Have an account? Please log in.
Text size: Small font Default font Larger font
.
Radiology Daily
Radiology Daily PracticalReviews.com Radiology Daily

Study: Younger Breasts Harder To Read

July 28, 2010
Written by: , Filed in: Breast Imaging
  • Comments
.

Mammography screening has been shown to be less effective for women in their 40s than for older women. Mammograms just don’t seem to be as good at detecting tumors in women that age. That’s one reason for the controversial recommendation last year by the U.S. Preventive Services Task Force that women of that age not get routine mammograms.

But why is screening less effective? Is it because tumors tend to grow faster in younger women, meaning that by the time they would grow to a size detectable by mammography, they probably would already have been detected by other means? Or is it because younger women tend to have denser breast tissue, which can make mammograms harder to read and mask tumors?

It’s the density, according to a study published online Monday in The Journal of the National Cancer Institute.

Sylvia K. Plevritis, PhD, of the Department of Radiology at the Stanford University School of Medicine in California, and her colleagues used a computer model, the Breast Cancer Screening Simulator, to set up hypothetical screening scenarios for women ages 40 to 49 and 50 to 69.

They concluded that 79 percent of the screening problem resulted from the detectability difficulties, and that the other 21 percent came from the faster tumor growth. Said Stephanie L. Bailey, PhD, who is also with the Stanford Radiology Department and is one of the coauthors:

Our results underscore the importance of continued efforts to improve technologies for early detection of breast cancer in younger women, particularly in women with dense breast tissue.

This was a computer simulation, subject to the usual cautions about the quality of the input data affecting the quality of the output data. The authors acknowledged some other limitations, including the fact that density-related low mammographic tumor detectability could be considered a risk factor for breast cancer.

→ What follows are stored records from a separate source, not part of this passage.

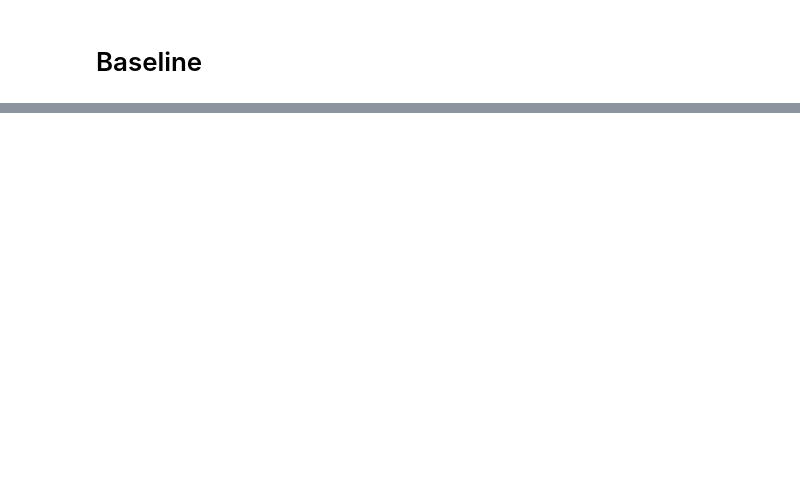
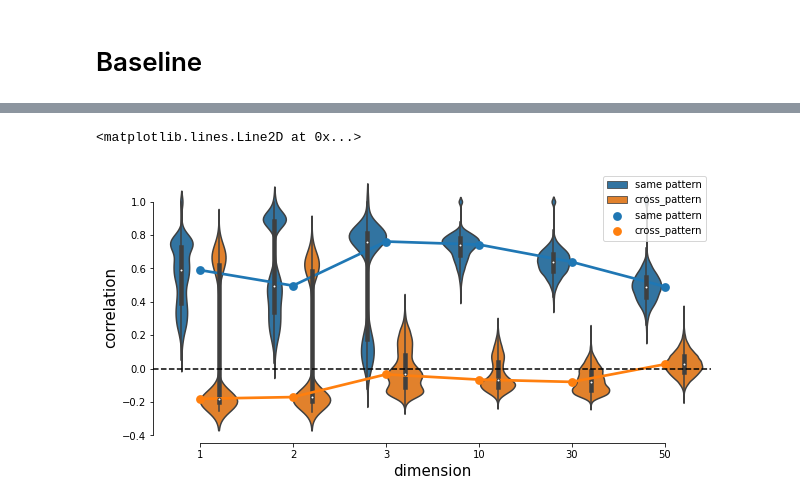
Before and after one commit to fstella/ObjSpace_Coding_Model, a Jupyter notebook: davide/dimensionality_effect.ipynb, the cells around one changed output, grey strips where cells are left out. Drawn from its saved outputs; the diff is of its cells as text; code cells hidden in the pictures; blank space fills up the shorter version.

Commit message:
continued dimensionality effect

```diff
--- a/davide/dimensionality_effect.ipynb
+++ b/davide/dimensionality_effect.ipynb
@@ -449,0 +148,12 @@ plt.legend()
+# %%
+plt.figure(figsize=(10,5))
+sns.violinplot(data =data, x='dimension',y='correlation',hue='pattern_label')
+sns.pointplot(data =data, x='dimension',y='correlation',hue='pattern_label',estimator=np.median)
+sns.despine(trim=True)
+plt.xlabel('dimension',fontsize=15)
+plt.ylabel('correlation',fontsize=15)
+
+plt.axhline(y=0,linestyle='--',c='k')
+# %% [output]
+<matplotlib.lines.Line2D at 0x...>
+[figure, added]
```
Also changed, not shown: parts of 19 cells of this notebook.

They suggested: “More research is needed to not only establish a better relationship between mammographic breast density and breast cancer risk but also understand the differences in tumor characteristics in dense vs. non-dense breast tissue.”

Related seminar: Breast Imaging and Digital Mammography

.
  • Comments
.

Would you like to keep current with radiological news and information?

Post Your Comments and Responses

One Response to “Study: Younger Breasts Harder To Read”

  1. emedist.com on July 28th, 2010 at 4:00 pm

    Breast Tumors Harder to Find in Younger Women…

    Women in their 40s with breast cancer have tumors that are more difficult to detect with mammography, not faster growing tumors that manifest between imaging studies, a computer simulation of breast cancer suggests. Reduced detectability explained…